San Antonio is about the size of Pittsburgh, where Commerce Lexington made its first joint visit with Greater Louisville Inc. in 2010. And it is considerably larger than last year’s destination, Greenville, S.C., and several other recent ones: Austin, Texas (2008), Madison, Wis. (2009) and Boulder, Colo. (2007).
But when it comes to some aspects of urban development, Lexington and San Antonio have striking similarities. And San Antonio leaders have been especially adept at creating public-private partnerships to get things done, according to the Commerce Lexington officials who organized this trip.
“San Antonio is a city that’s got confidence and strong leadership, public and private,” said Bob Quick, Commerce Lexington’s president.
Mayor Jim Gray and six of the Urban County Council’s 15 members will be on the trip, as will be Fayette County Public Schools’ top two leaders; two legislators; and a host of planning and development officials, business executives and leaders of non-profit organizations.

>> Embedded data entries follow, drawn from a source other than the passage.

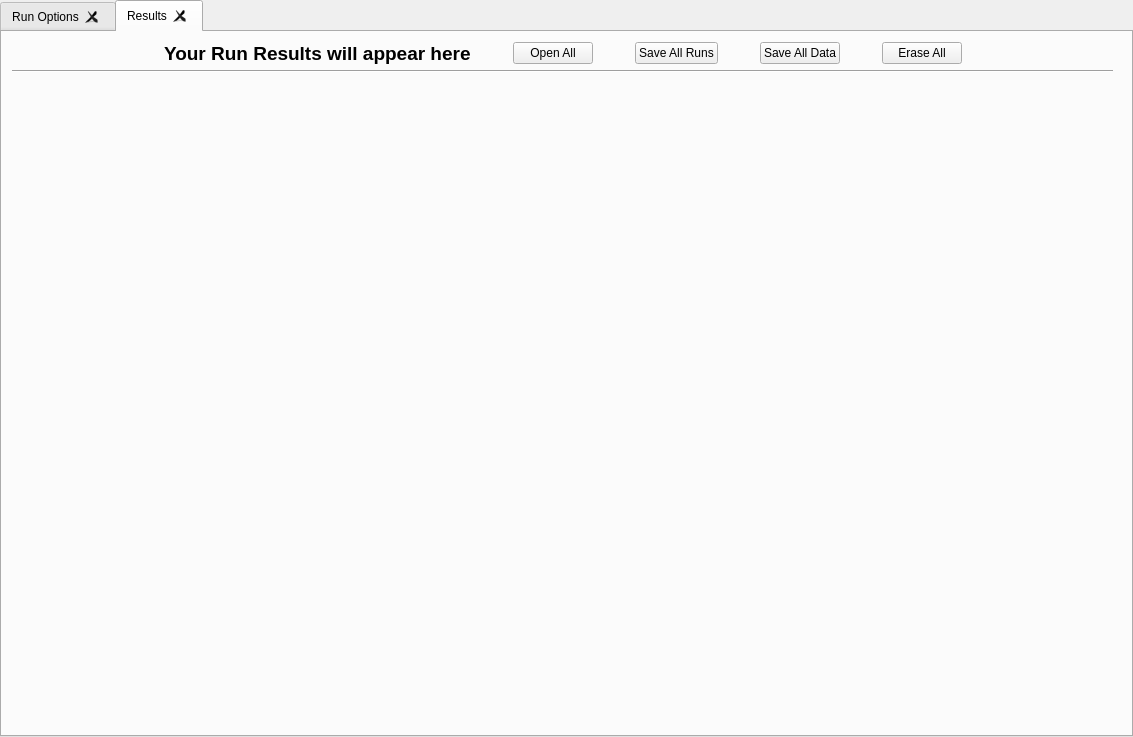
Above: frontend/designer_templates/main_window/fixed_tabs.ui from tomaslibanomonteiro/Thesis-code before the change. Below: the same form after it.
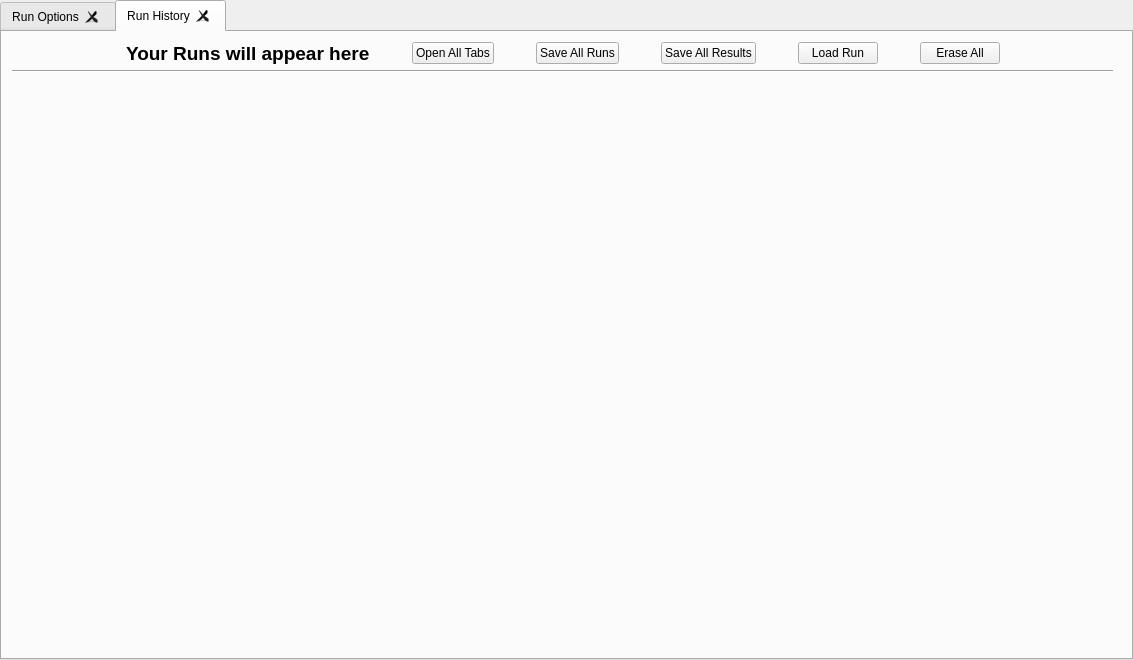
That is the form after the change. The open tabs and pages were chosen to show the change.

Commit message: refactor button actions to 'low level'. MyFileManager. Load/Save Run in progress

```diff
--- a/frontend/designer_templates/main_window/fixed_tabs.ui
+++ b/frontend/designer_templates/main_window/fixed_tabs.ui
@@ -7,7 +7,7 @@
     <x>0</x>
     <y>0</y>
     <width>1133</width>
-    <height>737</height>
+    <height>660</height>
    </rect>
   </property>
   <property name="windowTitle">
@@ -1291,7 +1291,7 @@
   </widget>
   <widget class="QWidget" name="results_tab">
    <attribute name="title">
-    <string>Results</string>
+    <string>Run History</string>
    </attribute>
    <widget class="QWidget" name="verticalLayoutWidget_2">
     <property name="geometry">
@@ -1333,7 +1333,7 @@
        <item>
         <widget class="QLabel" name="label_7">
          <property name="text">
-          <string>&lt;html&gt;&lt;head/&gt;&lt;body&gt;&lt;p&gt;&lt;span style=&quot; font-size:14pt; font-weight:600;&quot;&gt;Your Run Results will appear here&lt;/span&gt;&lt;/p&gt;&lt;/body&gt;&lt;/html&gt;</string>
+          <string>&lt;html&gt;&lt;head/&gt;&lt;body&gt;&lt;p&gt;&lt;span style=&quot; font-size:14pt; font-weight:600;&quot;&gt;Your Runs will appear here&lt;/span&gt;&lt;/p&gt;&lt;/body&gt;&lt;/html&gt;</string>
          </property>
         </widget>
        </item>
@@ -1343,7 +1343,7 @@
           <bool>true</bool>
          </property>
          <property name="text">
-          <string>Open All</string>
+          <string>Open All Tabs</string>
          </property>
         </widget>
        </item>
@@ -1363,12 +1363,22 @@
           <bool>true</bool>
          </property>
          <property name="text">
-          <string>Save All Data</string>
+          <string>Save All Results</string>
          </property>
         </widget>
        </item>
        <item>
-        <widget class="QPushButton" name="erase_results_button">
+        <widget class="QPushButton" name="load_run">
+         <property name="enabled">
+          <bool>true</bool>
+         </property>
+         <property name="text">
+          <string>Load Run</string>
+         </property>
+        </widget>
+       </item>
+       <item>
+        <widget class="QPushButton" name="erase_all_runs">
          <property name="text">
           <string>Erase All</string>
          </property>
```
Left out of the diff: 38 changed lines with no effect on the pictures. The commit also changes 14 other files.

Rather than gathering ideas for new initiatives, the trip’s agenda is focused on what attendees can learn to help accomplish projects already under way in Lexington.
“How do we apply what we see and learn to move along some of the things we’re already working on?” said Lynda Bebrowsky, Commerce Lexington’s senior vice president of marketing. “What are some of those processes that we can apply here?”

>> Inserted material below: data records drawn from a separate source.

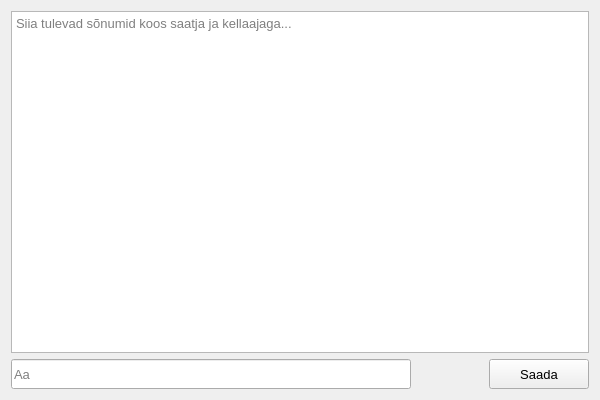
The window that FormLogin/FormMessenger.ui (sitisl/Mola_rakendus) describes before a commit, drawn with Qt 5.
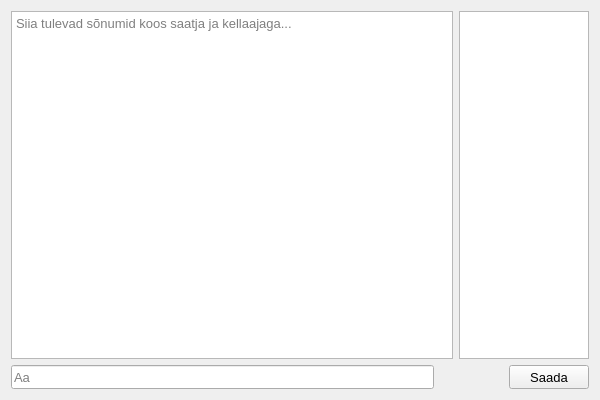
The same window after the commit. Icons and pictures are not drawn.

Commit message: Updated threads and added Markus's code to the updated UI. Layout updated added active users.

```diff
--- a/FormLogin/FormMessenger.ui
+++ b/FormLogin/FormMessenger.ui
@@ -29,19 +29,135 @@
    <string>MÖLA</string>
   </property>
   <widget class="QWidget" name="centralWidget">
-   <layout class="QGridLayout" name="gridLayout_2">
-    <property name="sizeConstraint">
-     <enum>QLayout::SetMinAndMaxSize</enum>
-    </property>
-    <item row="0" column="0">
-     <layout class="QGridLayout" name="gridLayout">
-      <property name="sizeConstraint">
-       <enum>QLayout::SetMinAndMaxSize</enum>
+   <layout class="QVBoxLayout" name="verticalLayout">
+    <item>
+     <layout class="QHBoxLayout" name="horizontalLayout">
+      <item>
+       <widget class="QTextEdit" name="textEdit">
+        <property name="font">
+         <font>
+          <pointsize>10</pointsize>
+          <stylestrategy>PreferAntialias</stylestrategy>
+         </font>
+        </property>
+        <property name="readOnly">
+         <bool>true</bool>
+        </property>
+        <property name="placeholderText">
+         <string>Siia tulevad sõnumid koos saatja ja kellaajaga...</string>
+        </property>
+       </widget>
+      </item>
+      <item>
+       <widget class="QTextEdit" name="textEditKasutajad">
+        <property name="sizePolicy">
+         <sizepolicy hsizetype="Fixed" vsizetype="Preferred">
+          <horstretch>0</horstretch>
+          <verstretch>0</verstretch>
+         </sizepolicy>
+        </property>
+        <property name="minimumSize">
+         <size>
+          <width>50</width>
+          <height>0</height>
+         </size>
+        </property>
+        <property name="maximumSize">
+         <size>
+          <width>130</width>
+          <height>16777215</height>
+         </size>
+        </property>
+        <property name="font">
+         <font>
+          <pointsize>10</pointsize>
+         </font>
+        </property>
+        <property name="focusPolicy">
+         <enum>Qt::NoFocus</enum>
+        </property>
+        <property name="readOnly">
+         <bool>true</bool>
+        </property>
+       </widget>
+      </item>
+     </layout>
+    </item>
+    <item>
+     <layout class="QHBoxLayout" name="horizontalLayout_2">
+      <property name="spacing">
+       <number>5</number>
       </property>
-      <item row="1" column="2">
+      <item>
+       <widget class="QLineEdit" name="lineEditMessage">
+        <property name="sizePolicy">
+         <sizepolicy hsizetype="Expanding" vsizetype="Minimum">
+          <horstretch>0</horstretch>
+          <verstretch>0</verstretch>
+         </sizepolicy>
+        </property>
+        <property name="maximumSize">
+         <size>
+          <width>16777215</width>
+          <height>30</height>
+         </size>
+        </property>
+        <property name="font">
+         <font>
+          <pointsize>10</pointsize>
+         </font>
+        </property>
+        <property name="placeholderText">
+         <string>Aa</string>
+        </property>
+       </widget>
+      </item>
+      <item>
+       <widget class="QPushButton" name="btnPicture">
+        <property name="sizePolicy">
+         <sizepolicy hsizetype="Fixed" vsizetype="Fixed">
+          <horstretch>0</horstretch>
+          <verstretch>0</verstretch>
+         </sizepolicy>
+        </property>
+        <property name="minimumSize">
+         <size>
+          <width>24</width>
+          <height>24</height>
+         </size>
+        </property>
+        <property name="maximumSize">
+         <size>
+          <width>30</width>
+          <height>30</height>
+         </size>
+        </property>
+        <property name="styleSheet">
+         <string notr="true">QPushButton#btnPicture{
+background-color: transparent;
+border-image: url(:/myresources/icons/Image-Dark-default.png);
+background: none;
+border: none;
+background-repeat: none;
+}
+QPushButton:hover#btnPicture{
+background-color: transparent;
+border-image: url(:/myresources/icons/Image-Dark-foc.png);
+background: none;
+border: none;
+background-repeat: none;
+}
+</string>
+        </property>
+        <property name="text">
+         <string/>
+        </property>
+       </widget>
+      </item>
+      <item>
        <widget class="QPushButton" name="btnEmoji">
         <property name="sizePolicy">
-         <sizepolicy hsizetype="Expanding" vsizetype="Expanding">
+         <sizepolicy hsizetype="Fixed" vsizetype="Fixed">
           <horstretch>0</horstretch>
           <verstretch>0</verstretch>
          </sizepolicy>
@@ -79,49 +195,10 @@
         </property>
        </widget>
       </item>
-      <item row="0" column="0" colspan="4">
-       <widget class="QTextEdit" name="textEdit">
-        <property name="font">
-         <font>
-          <pointsize>10</pointsize>
-         </font>
-        </property>
-        <property name="readOnly">
-         <bool>true</bool>
-        </property>
-        <property name="placeholderText">
-         <string>Siia tulevad sõnumid koos saatja ja kellaajaga...</string>
-        </property>
-       </widget>
-      </item>
-      <item row="1" column="0">
-       <widget class="QLineEdit" name="lineEditMessage">
-        <property name="sizePolicy">
-         <sizepolicy hsizetype="Expanding" vsizetype="Expanding">
-          <horstretch>0</horstretch>
-          <verstretch>0</verstretch>
-         </sizepolicy>
-        </property>
-        <property name="maximumSize">
-         <size>
-          <width>16777215</width>
-          <height>30</height>
-         </size>
-        </property>
-        <property name="font">
-         <font>
-          <pointsize>10</pointsize>
-         </font>
-        </property>
-        <property name="placeholderText">
-         <string>Aa</string>
-        </property>
-       </widget>
-      </item>
-      <item row="1" column="3">
+      <item>
        <widget class="QPushButton" name="btnSend">
         <property name="sizePolicy">
-         <sizepolicy hsizetype="Expanding" vsizetype="Expanding">
+         <sizepolicy hsizetype="Fixed" vsizetype="Fixed">
           <horstretch>0</horstretch>
           <verstretch>0</verstretch>
          </sizepolicy>
@@ -148,48 +225,6 @@
         </property>
        </widget>
       </item>
-      <item row="1" column="1">
-       <widget class="QPushButton" name="btnPicture">
-        <property name="sizePolicy">
-         <sizepolicy hsizetype="Expanding" vsizetype="Expanding">
-          <horstretch>0</horstretch>
-          <verstretch>0</verstretch>
-         </sizepolicy>
-        </property>
-        <property name="minimumSize">
-         <size>
-          <width>24</width>
-          <height>24</height>
-         </size>
-        </property>
-        <property name="maximumSize">
-         <size>
-          <width>30</width>
-          <height>30</height>
-         </size>
-        </property>
-        <property name="styleSheet">
-         <string notr="true">QPushButton#btnPicture{
-background-color: transparent;
-border-image: url(:/myresources/icons/Image-Dark-default.png);
-background: none;
-border: none;
-background-repeat: none;
-}
-QPushButton:hover#btnPicture{
-background-color: transparent;
-border-image: url(:/myresources/icons/Image-Dark-foc.png);
-background: none;
-border: none;
-background-repeat: none;
-}
-</string>
-        </property>
-        <property name="text">
-         <string/>
-        </property>
-       </widget>
-      </item>
      </layout>
     </item>
    </layout>
```
The commit also changes 8 other files.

Two areas of focus will be the River Walk, San Antonio’s second-biggest tourist attraction after the Alamo, and Pearl Brewery, a 22-acre mixed-use development in a once-abandoned beer factory at the end of a recent northern extension of the River Walk.
They offer striking similarities to budding Lexington initiatives: the Arena, Arts and Entertainment District; the Lexington Distillery District, and restoration of Town Branch Creek.
The Lexington group also will tour several other areas and hear from a variety of San Antonio officials, including former mayors Henry Cisneros and Nelson Wolff, who now leads the government of surrounding Bexar County.
As I was preparing to cover this trip, I called a former colleague, Audrey Lee, for her perspective. A longtime Herald-Leader reporter, editor and editorial writer, she left Lexington in 2004 for the San Antonio Express-News, where she is now the enterprise editor.
She said San Antonio’s political leaders are particularly strong at marshaling local, state and federal resources to create the infrastructure needed for private investment to thrive. There is less anti-government sentiment there than in most other parts of Texas — military bases have long been a backbone of the local economy — and leaders are not afraid to push for tax increases when they can demonstrate a future payoff.
River Walk, in particular, offers an excellent example for what Lexington can accomplish. “It’s exactly what Town Branch could be,” Lee said.
San Antonio, like Lexington, was founded along a stream whose flow varied greatly with rainfall and, by the turn of the last century, had become a troublesome stormwater sewer through town. Lexington buried much of Town Branch Creek; San Antonio officials considered doing the same thing.
Then, thanks to a Works Progress Administration project during the Great Depression, a downtown section of the San Antonio River was restored, and the River Walk was created. The beautification effort has grown steadily since the 1950s, creating a magnet for tourists and private development.
In recent years, a northern reach of the river has been restored near museums and the Pearl Brewery, a popular development that makes Lee think of what the Lexington Distillery District could become. A southern reach is now being restored with a more natural feel near the region’s old Spanish missions.
Lee said San Antonio and Lexington each have some advantages over the other. San Antonio could be even more successful, she said, if it had Lexington’s merged city-county government, because Texas law makes it difficult for county governments to deal with urban growth.
San Antonio, on the other hand, has the advantage of municipally owned water, electrical and gas utilities, giving the public a greater voice in long-term strategy, Lee said.
Public utility ownership has resulted in more conservation easements to protect San Antonio’s aquifer, as opposed to costly industrial water-supply solutions. Also, there has been considerable emphasis on energy conservation and investments in wind, solar and cleaner-coal technology that will allow an older, dirtier coal-fired power plant to be retired ahead of schedule.